After two years of dedicated work by students and faculty advisors, King was welcomed into the Alpha Phi Omega family.  Within the national organization, participating colleges receive a chapter name to distinguish themselves.  King’s new chapter will be called Alpha Eta Epsilon. 

“King students are community driven,” said Emily Loudon, director of campus life at King.  “The Alpha Phi Omega principles of leadership, friendship, and service, in addition to the longer list of principles, line up well with who King is.  Students transitioning from high school to college need something in which to be involved in.  Many high school students have invested time in church groups, mission trips, and community service organizations.  We are happy to be able to give them the opportunity to increase their involvement in community service.”

Alpha Phi Omega, founded at Lafayette College in Easton Penn., in 1925, is a national coeducational service fraternity founded on the cardinal principles of leadership, friendship and service.  It provides its members the opportunity to develop leadership skills as they provide service to their campus, to youth and the community, to the nation, and to members of the Fraternity.

Alpha Phi Omega National Service Fraternity has more than 17,000 male and female student members at 366 college campuses nationwide. More than 350,000 members have joined Alpha Phi Omega since its founding. 

The chartering ceremony held in April in King’s Fine Arts Theatre included APO chapters from The University of Tennessee Knoxville, East Tennessee State University, University of Kentucky, and the University of Mount Union who were in attendance to welcome King to the brotherhood. 

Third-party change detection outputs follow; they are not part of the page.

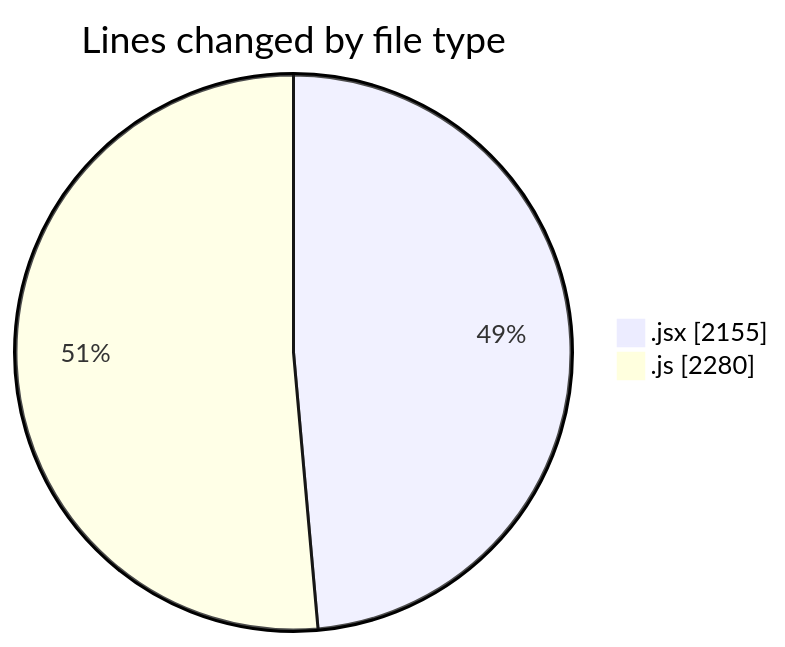
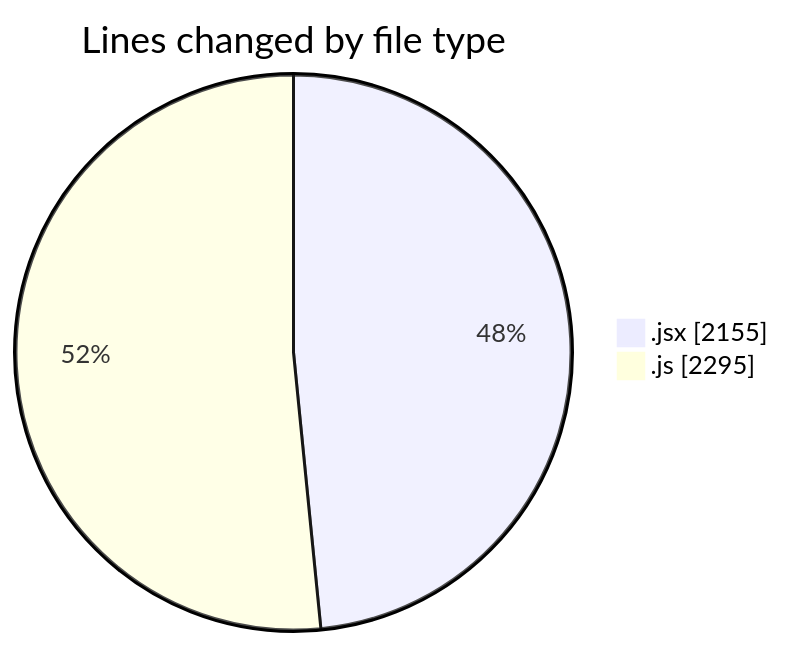
One commit to nxtqubesakshisongat/code-tracking changed the first of 2 diagrams in 2025-07-30/nxtqube_webapp/README.md. Above: the diagram before and after it, drawn with Mermaid. The commit also changed other lines of this file and 1 other file, not shown here.

````diff
--- a/2025-07-30/nxtqube_webapp/README.md
+++ b/2025-07-30/nxtqube_webapp/README.md
@@ -27,6 +27,6 @@
 ```mermaid
 pie showData
 title Lines changed by file type
 ".jsx" : 2155
-".js" : 2280
+".js" : 2295
 ```
````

The chartering process began in fall 2010.  The process to become a charter member of APO is broken down into three stages: interest group, petitioning group, and charter. 

“We are currently working to build membership,” said Sara Hill, electronic resources librarian and the primary advisor for APO at King.  “We currently have 15 student members who have completed over 20 service projects.  These students, rising sophomores and juniors, have played significant roles in the development of our new APO chapter.  Four members spent part of their summer attending a leadership academy in Orlando, Fla., learning about building chapters, pledge membership classes, recruitment, and retention.”

For King’s chapter, each member will be required to perform a minimum of 20 hours of service per semester.  Some of the community service projects members have participated in include mentoring local children at Girls Inc., helping out at the Clothes Closet, Ronald McDonald House, as well as recycling for the library. 

“Service projects have been on a fairly small scale so far, but as membership grows, the magnitude of the service projects will grow,” said Hills.  “We are excited about possibilities this organization will bring to King’s students as they endeavor to further King’s mission to build meaningful lives for achievement and cultural transformation in Christ.”

For information on Alpha Phi Omega or King’s chapter, Alpha Eta Epsilon, contact Sara Hill at